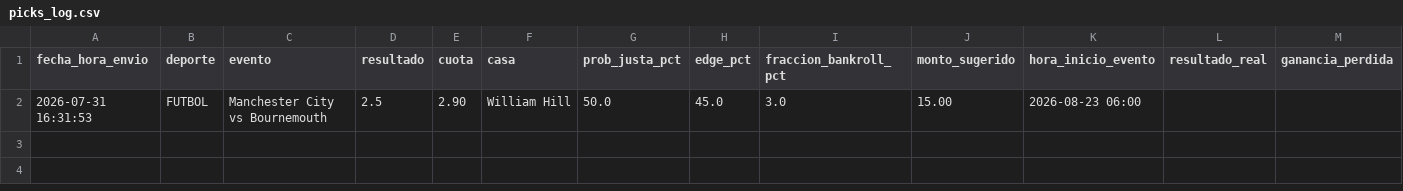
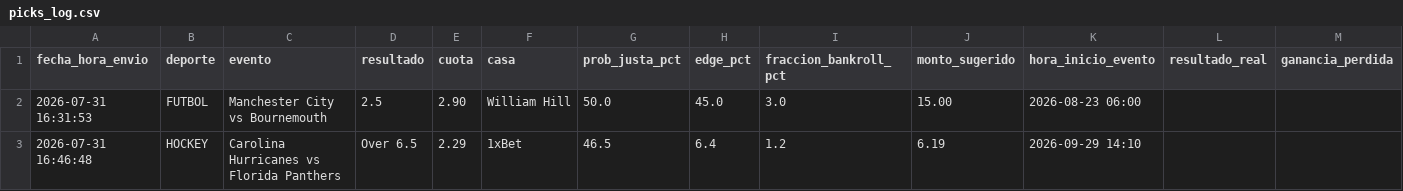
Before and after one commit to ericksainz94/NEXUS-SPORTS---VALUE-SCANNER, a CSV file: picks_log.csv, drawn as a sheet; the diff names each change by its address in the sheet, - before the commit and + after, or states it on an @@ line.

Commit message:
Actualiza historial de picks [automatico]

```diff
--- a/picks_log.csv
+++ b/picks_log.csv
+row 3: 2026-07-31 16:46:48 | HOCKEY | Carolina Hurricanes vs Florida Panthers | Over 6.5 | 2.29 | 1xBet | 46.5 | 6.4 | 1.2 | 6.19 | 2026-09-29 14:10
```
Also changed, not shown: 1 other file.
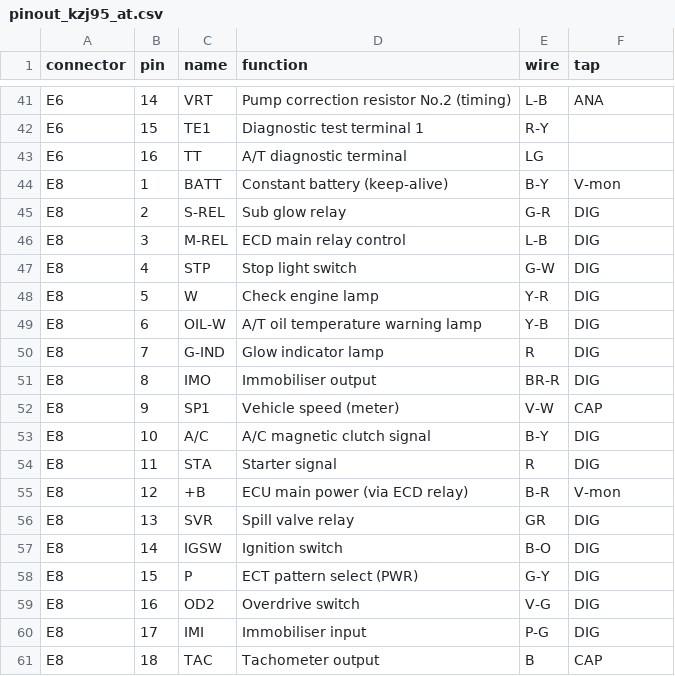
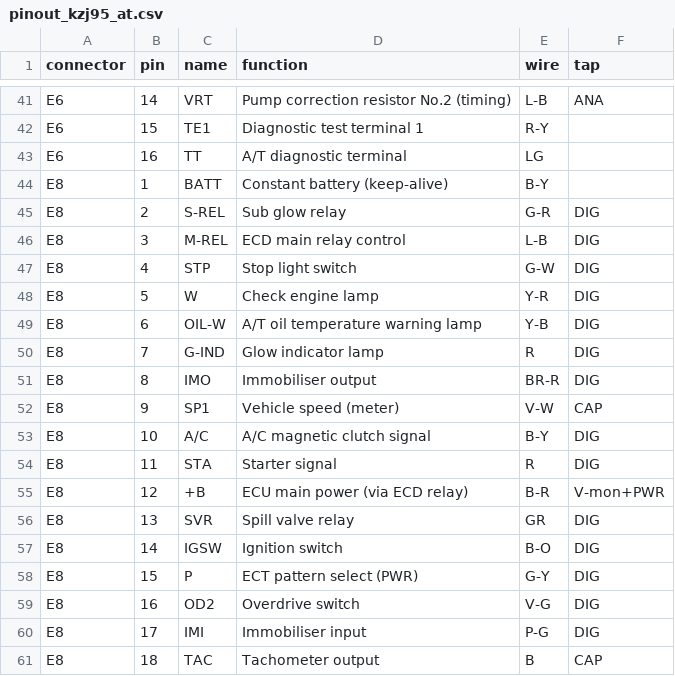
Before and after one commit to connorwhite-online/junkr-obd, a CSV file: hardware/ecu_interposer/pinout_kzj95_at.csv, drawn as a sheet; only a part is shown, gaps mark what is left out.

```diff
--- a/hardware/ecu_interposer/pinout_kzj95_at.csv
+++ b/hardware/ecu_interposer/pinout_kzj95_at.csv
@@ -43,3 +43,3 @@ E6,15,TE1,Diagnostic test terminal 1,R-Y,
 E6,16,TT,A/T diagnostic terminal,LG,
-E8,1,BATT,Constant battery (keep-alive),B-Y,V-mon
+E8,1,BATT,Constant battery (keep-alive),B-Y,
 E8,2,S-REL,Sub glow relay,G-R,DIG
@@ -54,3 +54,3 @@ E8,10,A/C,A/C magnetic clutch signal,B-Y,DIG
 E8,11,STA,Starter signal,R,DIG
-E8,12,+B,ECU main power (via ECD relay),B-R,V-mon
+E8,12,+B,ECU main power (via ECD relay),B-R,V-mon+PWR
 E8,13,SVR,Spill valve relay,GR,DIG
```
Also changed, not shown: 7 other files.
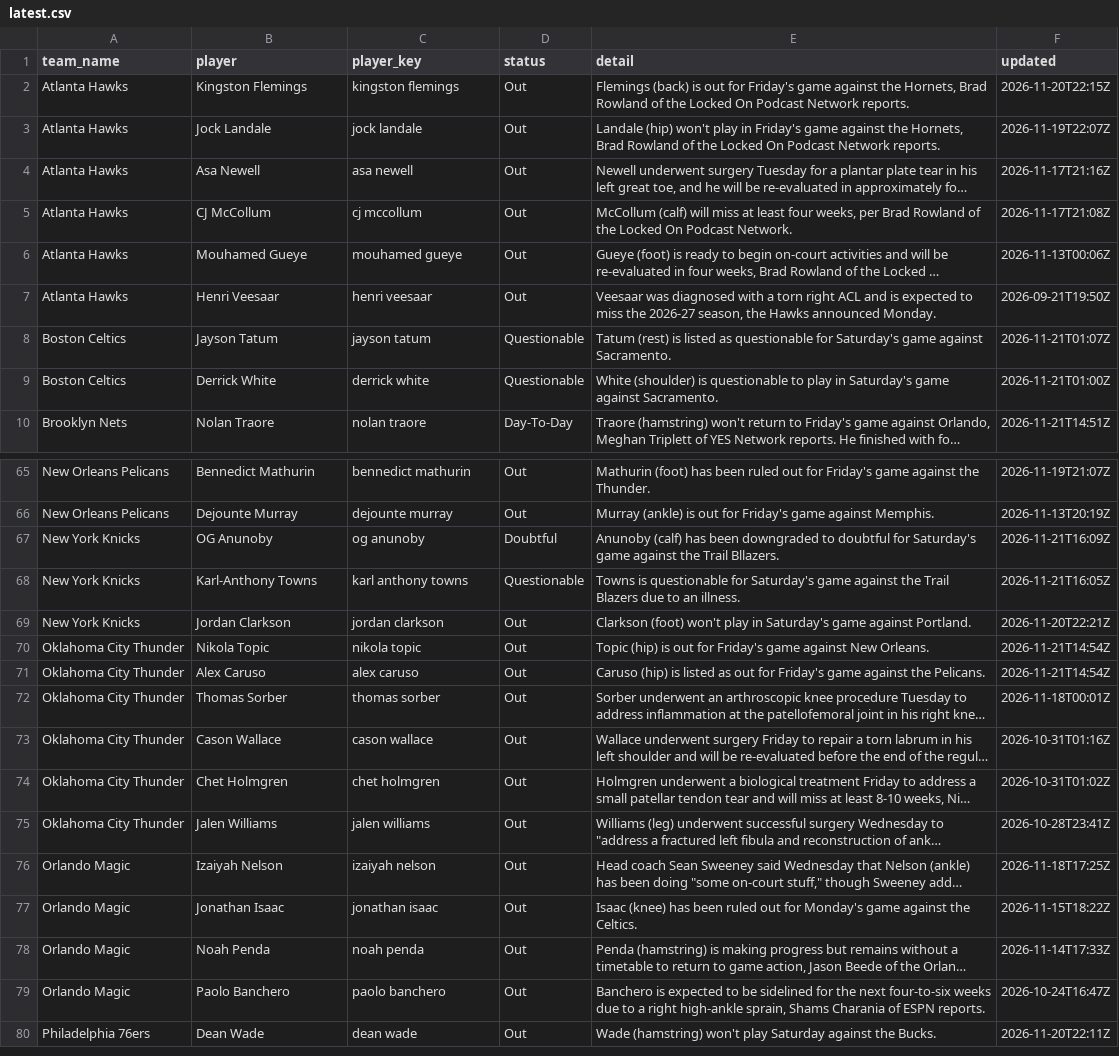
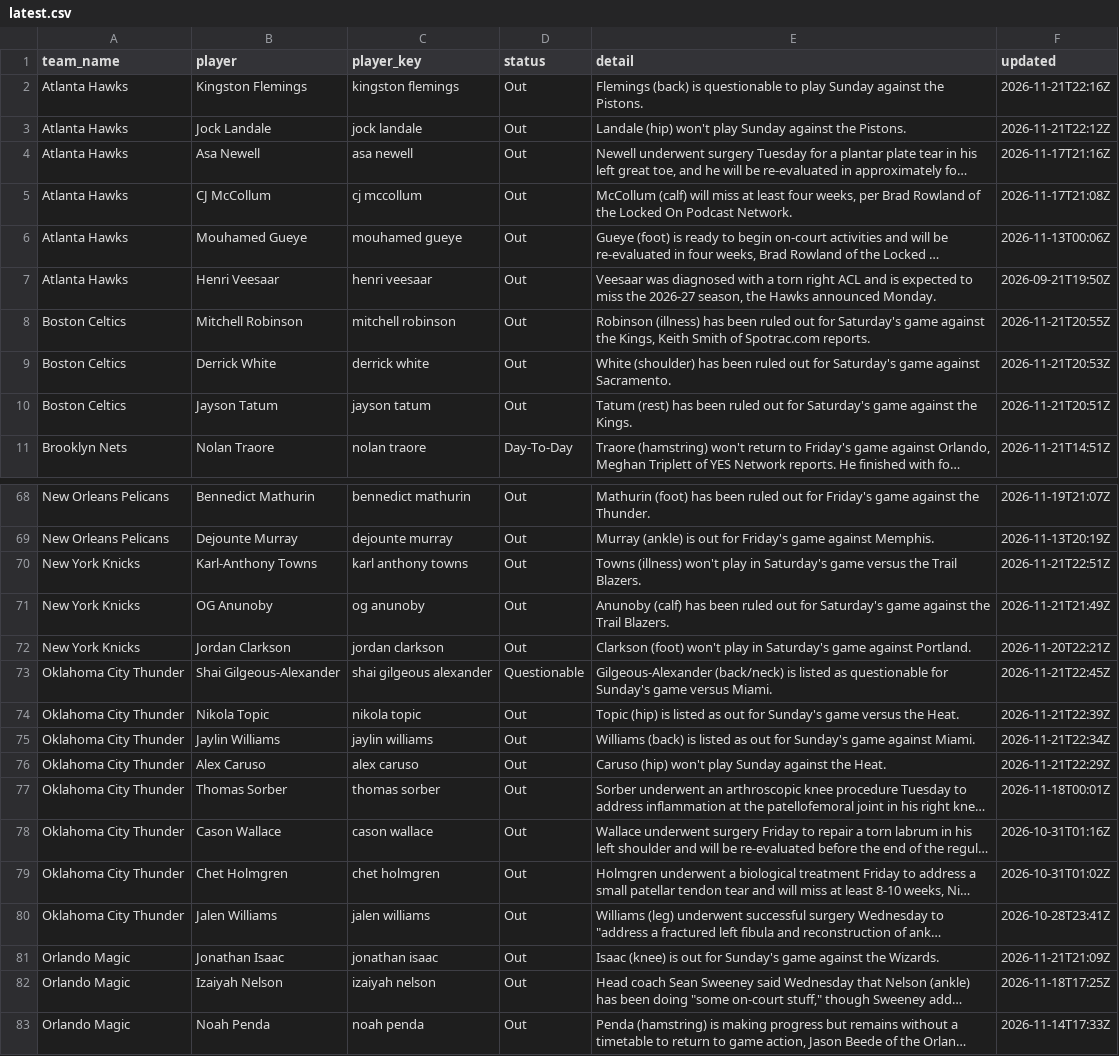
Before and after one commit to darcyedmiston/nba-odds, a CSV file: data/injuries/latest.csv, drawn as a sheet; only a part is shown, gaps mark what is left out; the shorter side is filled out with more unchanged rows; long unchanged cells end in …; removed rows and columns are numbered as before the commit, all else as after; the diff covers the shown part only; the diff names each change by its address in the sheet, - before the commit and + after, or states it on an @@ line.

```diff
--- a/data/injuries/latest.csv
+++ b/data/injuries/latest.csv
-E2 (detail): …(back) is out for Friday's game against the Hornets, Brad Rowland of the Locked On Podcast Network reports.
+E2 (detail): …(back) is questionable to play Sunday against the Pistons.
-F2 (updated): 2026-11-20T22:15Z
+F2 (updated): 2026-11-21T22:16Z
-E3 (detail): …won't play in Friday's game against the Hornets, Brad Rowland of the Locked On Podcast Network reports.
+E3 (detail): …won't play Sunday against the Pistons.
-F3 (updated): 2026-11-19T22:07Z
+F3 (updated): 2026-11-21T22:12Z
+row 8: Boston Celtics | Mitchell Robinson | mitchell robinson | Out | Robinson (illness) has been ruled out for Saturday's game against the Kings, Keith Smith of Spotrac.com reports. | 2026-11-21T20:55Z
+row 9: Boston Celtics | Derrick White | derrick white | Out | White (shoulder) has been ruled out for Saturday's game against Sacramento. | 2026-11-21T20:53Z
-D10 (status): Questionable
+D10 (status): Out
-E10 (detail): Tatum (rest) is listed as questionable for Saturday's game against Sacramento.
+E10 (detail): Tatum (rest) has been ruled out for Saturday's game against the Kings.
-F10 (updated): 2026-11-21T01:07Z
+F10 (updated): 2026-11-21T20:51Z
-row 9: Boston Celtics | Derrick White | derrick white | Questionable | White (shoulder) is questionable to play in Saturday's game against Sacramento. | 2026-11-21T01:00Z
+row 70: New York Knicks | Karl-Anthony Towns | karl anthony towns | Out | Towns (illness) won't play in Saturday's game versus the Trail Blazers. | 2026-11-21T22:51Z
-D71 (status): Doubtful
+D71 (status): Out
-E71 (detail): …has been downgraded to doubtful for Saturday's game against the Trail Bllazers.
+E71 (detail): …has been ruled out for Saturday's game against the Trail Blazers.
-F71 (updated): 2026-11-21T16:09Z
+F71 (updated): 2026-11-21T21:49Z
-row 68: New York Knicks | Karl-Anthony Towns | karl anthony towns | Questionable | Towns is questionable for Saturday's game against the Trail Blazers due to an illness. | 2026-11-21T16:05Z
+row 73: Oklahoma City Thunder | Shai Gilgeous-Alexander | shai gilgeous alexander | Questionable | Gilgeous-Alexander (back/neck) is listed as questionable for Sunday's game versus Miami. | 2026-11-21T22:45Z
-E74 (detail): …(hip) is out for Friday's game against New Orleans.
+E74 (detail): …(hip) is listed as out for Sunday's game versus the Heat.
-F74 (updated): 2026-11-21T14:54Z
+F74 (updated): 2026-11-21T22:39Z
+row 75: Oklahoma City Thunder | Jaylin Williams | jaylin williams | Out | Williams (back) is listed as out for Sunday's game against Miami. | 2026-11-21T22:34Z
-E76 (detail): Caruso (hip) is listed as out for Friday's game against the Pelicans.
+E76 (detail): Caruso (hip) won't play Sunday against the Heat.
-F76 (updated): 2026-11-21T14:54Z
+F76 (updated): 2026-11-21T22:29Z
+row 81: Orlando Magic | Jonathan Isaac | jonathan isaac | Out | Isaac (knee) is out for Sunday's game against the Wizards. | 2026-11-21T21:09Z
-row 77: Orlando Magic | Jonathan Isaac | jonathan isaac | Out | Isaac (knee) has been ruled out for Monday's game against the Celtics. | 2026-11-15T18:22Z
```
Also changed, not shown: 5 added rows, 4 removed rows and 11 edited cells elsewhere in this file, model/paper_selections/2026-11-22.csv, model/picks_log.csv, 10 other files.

What you are asked to do
Give back all the material exactly, with no pictures.

Written response
Before and after one commit to ericksainz94/NEXUS-SPORTS---VALUE-SCANNER, a CSV file: picks_log.csv, drawn as a sheet; the diff names each change by its address in the sheet, - before the commit and + after, or states it on an @@ line.

Commit message:
Actualiza historial de picks [automatico]

```diff
--- a/picks_log.csv
+++ b/picks_log.csv
+row 3: 2026-07-31 16:46:48 | HOCKEY | Carolina Hurricanes vs Florida Panthers | Over 6.5 | 2.29 | 1xBet | 46.5 | 6.4 | 1.2 | 6.19 | 2026-09-29 14:10
```
Also changed, not shown: 1 other file.
Before and after one commit to connorwhite-online/junkr-obd, a CSV file: hardware/ecu_interposer/pinout_kzj95_at.csv, drawn as a sheet; only a part is shown, gaps mark what is left out.

```diff
--- a/hardware/ecu_interposer/pinout_kzj95_at.csv
+++ b/hardware/ecu_interposer/pinout_kzj95_at.csv
@@ -43,3 +43,3 @@ E6,15,TE1,Diagnostic test terminal 1,R-Y,
 E6,16,TT,A/T diagnostic terminal,LG,
-E8,1,BATT,Constant battery (keep-alive),B-Y,V-mon
+E8,1,BATT,Constant battery (keep-alive),B-Y,
 E8,2,S-REL,Sub glow relay,G-R,DIG
@@ -54,3 +54,3 @@ E8,10,A/C,A/C magnetic clutch signal,B-Y,DIG
 E8,11,STA,Starter signal,R,DIG
-E8,12,+B,ECU main power (via ECD relay),B-R,V-mon
+E8,12,+B,ECU main power (via ECD relay),B-R,V-mon+PWR
 E8,13,SVR,Spill valve relay,GR,DIG
```
Also changed, not shown: 7 other files.
Before and after one commit to darcyedmiston/nba-odds, a CSV file: data/injuries/latest.csv, drawn as a sheet; only a part is shown, gaps mark what is left out; the shorter side is filled out with more unchanged rows; long unchanged cells end in …; removed rows and columns are numbered as before the commit, all else as after; the diff covers the shown part only; the diff names each change by its address in the sheet, - before the commit and + after, or states it on an @@ line.

```diff
--- a/data/injuries/latest.csv
+++ b/data/injuries/latest.csv
-E2 (detail): …(back) is out for Friday's game against the Hornets, Brad Rowland of the Locked On Podcast Network reports.
+E2 (detail): …(back) is questionable to play Sunday against the Pistons.
-F2 (updated): 2026-11-20T22:15Z
+F2 (updated): 2026-11-21T22:16Z
-E3 (detail): …won't play in Friday's game against the Hornets, Brad Rowland of the Locked On Podcast Network reports.
+E3 (detail): …won't play Sunday against the Pistons.
-F3 (updated): 2026-11-19T22:07Z
+F3 (updated): 2026-11-21T22:12Z
+row 8: Boston Celtics | Mitchell Robinson | mitchell robinson | Out | Robinson (illness) has been ruled out for Saturday's game against the Kings, Keith Smith of Spotrac.com reports. | 2026-11-21T20:55Z
+row 9: Boston Celtics | Derrick White | derrick white | Out | White (shoulder) has been ruled out for Saturday's game against Sacramento. | 2026-11-21T20:53Z
-D10 (status): Questionable
+D10 (status): Out
-E10 (detail): Tatum (rest) is listed as questionable for Saturday's game against Sacramento.
+E10 (detail): Tatum (rest) has been ruled out for Saturday's game against the Kings.
-F10 (updated): 2026-11-21T01:07Z
+F10 (updated): 2026-11-21T20:51Z
-row 9: Boston Celtics | Derrick White | derrick white | Questionable | White (shoulder) is questionable to play in Saturday's game against Sacramento. | 2026-11-21T01:00Z
+row 70: New York Knicks | Karl-Anthony Towns | karl anthony towns | Out | Towns (illness) won't play in Saturday's game versus the Trail Blazers. | 2026-11-21T22:51Z
-D71 (status): Doubtful
+D71 (status): Out
-E71 (detail): …has been downgraded to doubtful for Saturday's game against the Trail Bllazers.
+E71 (detail): …has been ruled out for Saturday's game against the Trail Blazers.
-F71 (updated): 2026-11-21T16:09Z
+F71 (updated): 2026-11-21T21:49Z
-row 68: New York Knicks | Karl-Anthony Towns | karl anthony towns | Questionable | Towns is questionable for Saturday's game against the Trail Blazers due to an illness. | 2026-11-21T16:05Z
+row 73: Oklahoma City Thunder | Shai Gilgeous-Alexander | shai gilgeous alexander | Questionable | Gilgeous-Alexander (back/neck) is listed as questionable for Sunday's game versus Miami. | 2026-11-21T22:45Z
-E74 (detail): …(hip) is out for Friday's game against New Orleans.
+E74 (detail): …(hip) is listed as out for Sunday's game versus the Heat.
-F74 (updated): 2026-11-21T14:54Z
+F74 (updated): 2026-11-21T22:39Z
+row 75: Oklahoma City Thunder | Jaylin Williams | jaylin williams | Out | Williams (back) is listed as out for Sunday's game against Miami. | 2026-11-21T22:34Z
-E76 (detail): Caruso (hip) is listed as out for Friday's game against the Pelicans.
+E76 (detail): Caruso (hip) won't play Sunday against the Heat.
-F76 (updated): 2026-11-21T14:54Z
+F76 (updated): 2026-11-21T22:29Z
+row 81: Orlando Magic | Jonathan Isaac | jonathan isaac | Out | Isaac (knee) is out for Sunday's game against the Wizards. | 2026-11-21T21:09Z
-row 77: Orlando Magic | Jonathan Isaac | jonathan isaac | Out | Isaac (knee) has been ruled out for Monday's game against the Celtics. | 2026-11-15T18:22Z
```
Also changed, not shown: 5 added rows, 4 removed rows and 11 edited cells elsewhere in this file, model/paper_selections/2026-11-22.csv, model/picks_log.csv, 10 other files.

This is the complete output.